While the number of women at Darden continue to trend in a positive direction, faculty, alumni, staff and students at Darden are working to ensure that the School serves as the best place to develop future female leaders, according to Darden Director of Admissions Haley Whitlock Gyory.

The Darden administrator noted the 2014 launch of the Women@Darden initiative, which seeks to continually improve the quali­ty of the Darden experience for prospective and current female stu­dents and alumnae.

“Darden is committed to creating an empowering ecosystem for women,” said Whitlock Gyory. “Increasing the number and quality of female students is critical to Darden’s viability as a world-class business school.”

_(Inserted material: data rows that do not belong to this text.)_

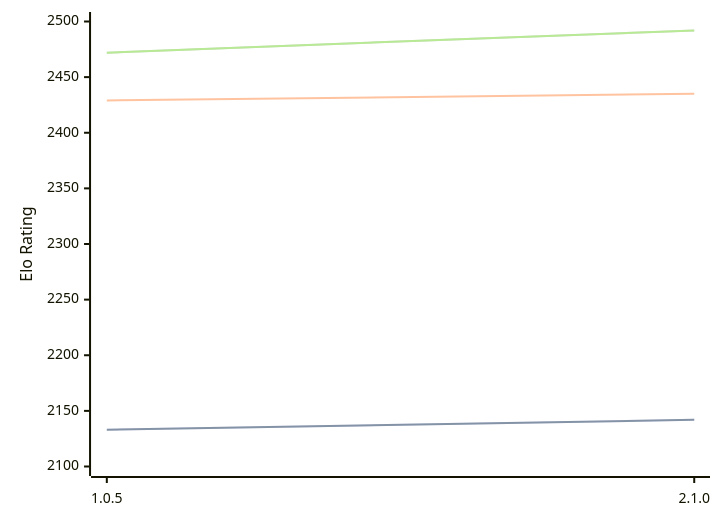
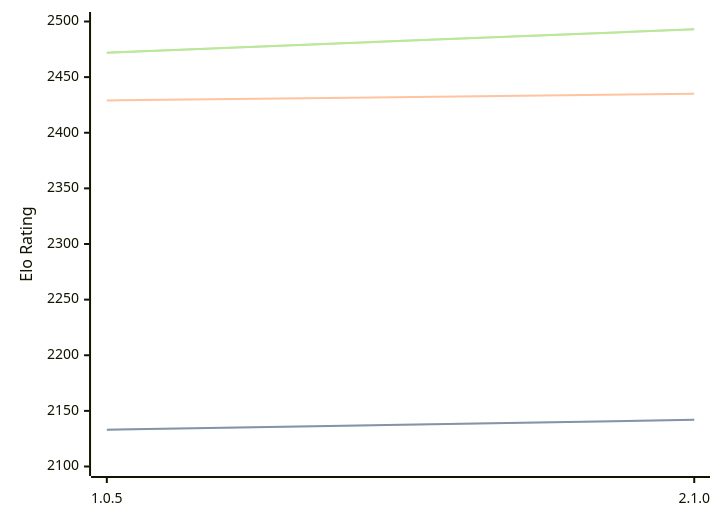
Before and after one commit to computer-chess-index/cci: the diagram in engines/Ruffian.md, drawn with Mermaid. The commit also changed other lines of this file, not shown here.

Commit message:
Update CCI Ratings (ELO VLTC) - 2026-07-31

````diff
--- a/engines/Ruffian.md
+++ b/engines/Ruffian.md
@@ -32,11 +32,11 @@
 ```mermaid
 %%{init: {"theme":"base","themeVariables":{"seriesColors:['#a3a3a3','#222221','#faa371']}}}%%
 xychart-beta
   x-axis ["1.0.5", "2.1.0"]
   y-axis "Elo Rating" 2100 --> 2500
   line "STC (8.0+0.08s)" [2133, 2142]
   line "STC (8.0+0.08s)" [2133, 2142]
   line "LTC (60.0+0.60s)" [2429, 2435]
-  line "VLTC (2m24s+1.12s)" [2472, 2492]
-  line "VLTC (2m24s+1.12s)" [2472, 2492]
+  line "VLTC (2m24s+1.12s)" [2472, 2493]
+  line "VLTC (2m24s+1.12s)" [2472, 2493]
 ```
````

Darden is also a sponsor of the Forté Foundation, a consortium of business schools and companies promoting women in business leadership roles.

Nationally, about 34% of MBA graduates are women, significantly less than the figures for advanced degrees in law or medicine, according to the foundation.

The figures are particularly stark given the rates at which women continue to exceed men in overall college enrollment.

Darden’s participation with Forté, specialized programs for prospective students and the support from groups such as GWIB are some of the many efforts being taken to boost those figures.

Whitlock Gyory said Darden had gained “much momentum around women’s issues” through enterprise-wide collaboration and would continue to engage and lead on the topic.

About the University of Virginia Darden School of Business

The University of Virginia Darden School of Business delivers the world’s best business education experience to prepare entrepreneurial, global and responsible leaders through its MBA, Ph.D., MSBA and Executive Education programs. Darden’s top-ranked faculty is renowned for teaching excellence and advances practical business knowledge through research. Darden was established in 1955 at the University of Virginia, a top public university founded by Thomas Jefferson in 1819 in Charlottesville, Virginia.

 

Press Contact

Sophie Zunz
Director of Media Relations
Darden School of Business
University of Virginia
ZunzS@darden.virginia.edu
+1-434-924-7502